“Really? And I thought the Altmer only looked at us Bretons with contempt, mixed-bloods as we are.” He eyed me for a moment. “So, what do you say? Will you join our cause? We Bretons need to stick together.”

We Bretons need to stick together. I remembered Mirabelle had said the same thing, but she would never have approved of this King in Rags, nor his people’s methods. Yet the sooner I won his trust, the sooner I might learn his secrets and get out of here. At the same time, I couldn’t appear too eager to join his cause.

“So you think I can help you,” I said. “But tell me, why should I? I don’t hold with these random murders. They are the acts of cowards.”

“Well then, you’ll be glad to hear that I’ve decided it’s time we left the mines. We’ll rebuild the Forsworn out of Druadach Redoubt, then take the Reach by open war. I grow tired of this skulking and plotting.”

“Yet there is another problem,” I said. “I have been to your redoubts. I have seen too much of your people’s vile practices with the hagravens.”

“You encountered a hagraven and survived? Impressive!”

“Yes. The hagraven did not, however.”

“A pity. The hags are our greatest allies and provide us with some of our fiercest fighters.”

“And slaughter the innocent in the process. Your cause may be just, but your methods drive away those who might otherwise become your allies.”

He grew stern. “You, a mere girl, dare to advise me, the King of the Forsworn? I was ruler here before you were even born! But I will tell you this: you make a great mistake thinking the Nords and the Imperials are any better. Tell me, what do you know of the Markarth Incident?”

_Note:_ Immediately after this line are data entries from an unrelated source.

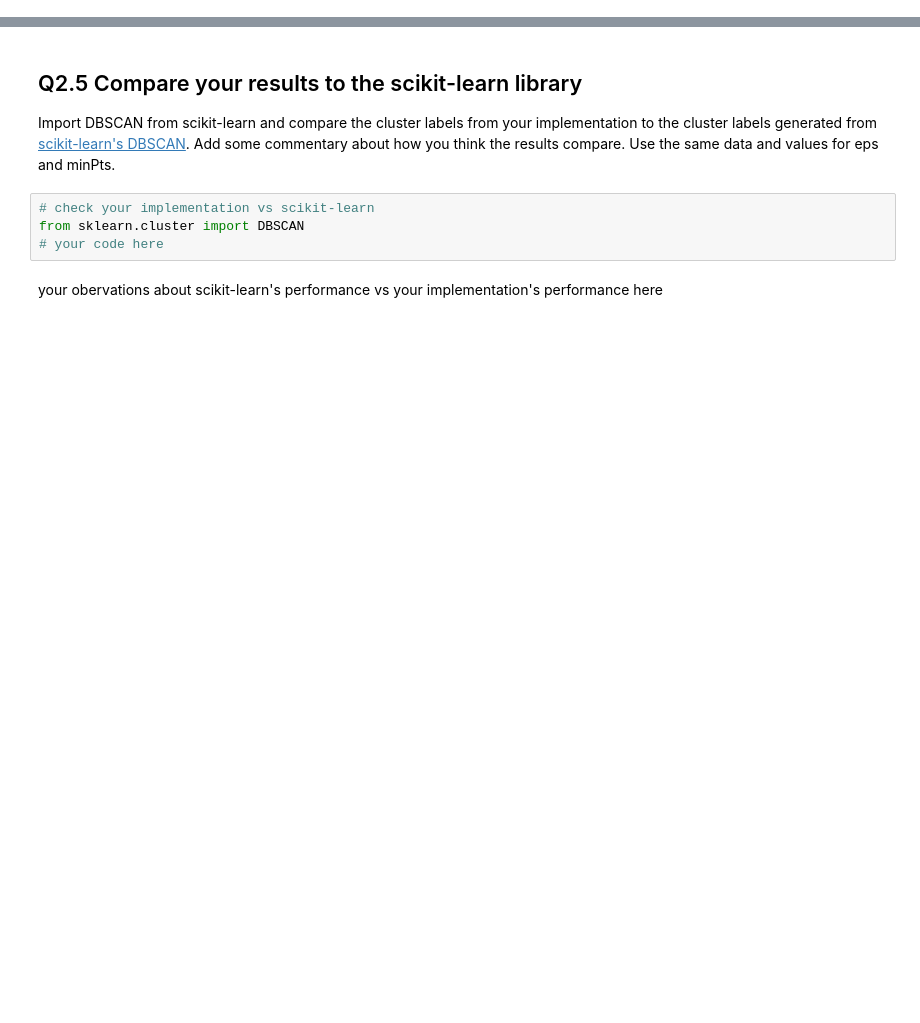
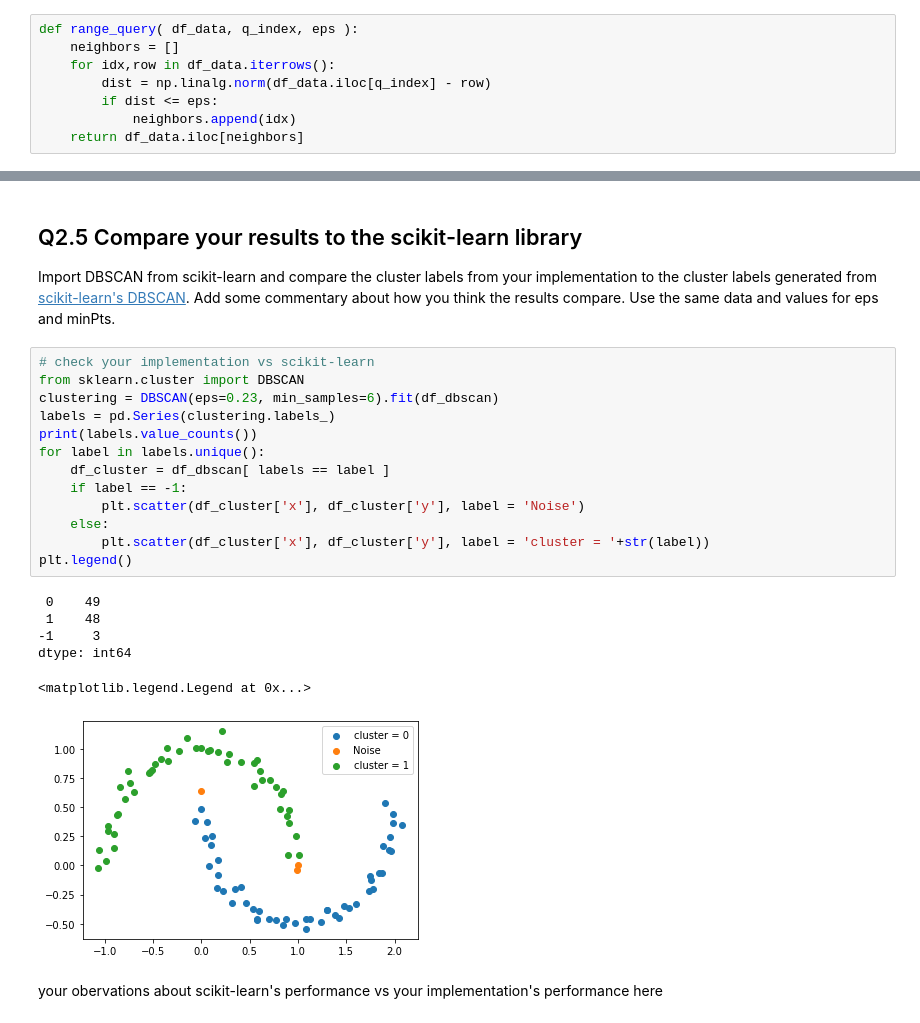
Before and after one commit to gpmika0/notebooker, a Jupyter notebook: CS329E_HW9.ipynb, the cells around one changed output, grey strips where cells are left out. Drawn from its saved outputs; the diff is of its cells as text; blank space fills up the shorter version.

```diff
--- a/CS329E_HW9.ipynb
+++ b/CS329E_HW9.ipynb
@@ -54,3 +58,11 @@ def range_query( df_data, q_index, eps ):
+# %%
+def range_query( df_data, q_index, eps ):
+    neighbors = []
+    for idx,row in df_data.iterrows():
+        dist = np.linalg.norm(df_data.iloc[q_index] - row)
+        if dist <= eps:
+            neighbors.append(idx)
+    return df_data.iloc[neighbors]
 # %%
 # Test it out
 df_n = range_query( df_dbscan, 0, 0.1 )
@@ -124,9 +178,25 @@ Plot the points in the `df_dbscan` data frame using a 2-D scatter plot, with a d
 ## Q2.5 Compare your results to the scikit-learn library
 
 Import DBSCAN from scikit-learn and compare the cluster labels from your implementation to the cluster labels generated from [scikit-learn's DBSCAN](https://scikit-learn.org/stable/modules/generated/sklearn.cluster.DBSCAN.html). Add some commentary about how you think the results compare. Use the same data and values for eps and minPts.
-# %%
-# check your implementation vs scikit-learn
-from sklearn.cluster import DBSCAN
-# your code here
+# %%
+# check your implementation vs scikit-learn
+from sklearn.cluster import DBSCAN
+clustering = DBSCAN(eps=0.23, min_samples=6).fit(df_dbscan)
+labels = pd.Series(clustering.labels_)
+print(labels.value_counts())
+for label in labels.unique():
+    df_cluster = df_dbscan[ labels == label ]
+    if label == -1:
+        plt.scatter(df_cluster['x'], df_cluster['y'], label = 'Noise')
+    else:
+        plt.scatter(df_cluster['x'], df_cluster['y'], label = 'cluster = '+str(label))
+plt.legend()
+# %% [output]
+ 0    49
+ 1    48
+-1     3
+dtype: int64
+<matplotlib.legend.Legend at 0x...>
+[figure, added]
 # %% [markdown]
 your obervations about scikit-learn's performance vs your implementation's performance here
```
Also changed, not shown: parts of 9 cells of this notebook.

Why did everyone keep bringing up this ancient history? This seemed no time to be debating the past. “I know that the Reachmen controlled Markarth during the Great War, and you were their king. Then the Nords threw you out.”

“Well, there’s more you don’t know,” he said. He went over to the chest at the foot of his bed and pulled out a book. “Here,” he said handing it to me, “this should enlighten you.”

The book was titled The Bear of Markarth. It was by an Imperial scholar named Arrianus Arrius. I skimmed it quickly. It described the period of Reachmen’s rule over the hold as a time of peace and justice. Then it told the story of Ulfric besieging Markarth. When his men entered the city, they quickly overwhelmed the Reachmen. That was war, the book said, but what came after went beyond the bounds of combat. Any who didn’t take up arms on Ulfric’s side was put to the sword – women, elders, any child who could lift a weapon, Nord or Breton, it did not matter. Markarth’s river flowed red before Ulfric was through.

I wish I could say I was surprised. I wondered for a moment how accurate this account could be regarding Ulfric, given its Imperial author. Then I remembered Galmar Stone-Fist’s saying, “If they’re not with us, they’re against us.” And I remembered my parents growing silent every time Ulfric’s name was mentioned. No, I didn’t find it hard to believe that Ulfric had ordered this butchery.

“Is this true?” I asked nevertheless, looking up at Madanach.

“Every word, and more,” he said. “Before Ulfric’s atrocities, before we became the Forsworn, we retook the Reach with little bloodshed. I ruled our land with justice. If Nords bent their knee, I treated them well. And what did it get us? Death and butchery. But perhaps you need more proof. Borkul, bring Braig.”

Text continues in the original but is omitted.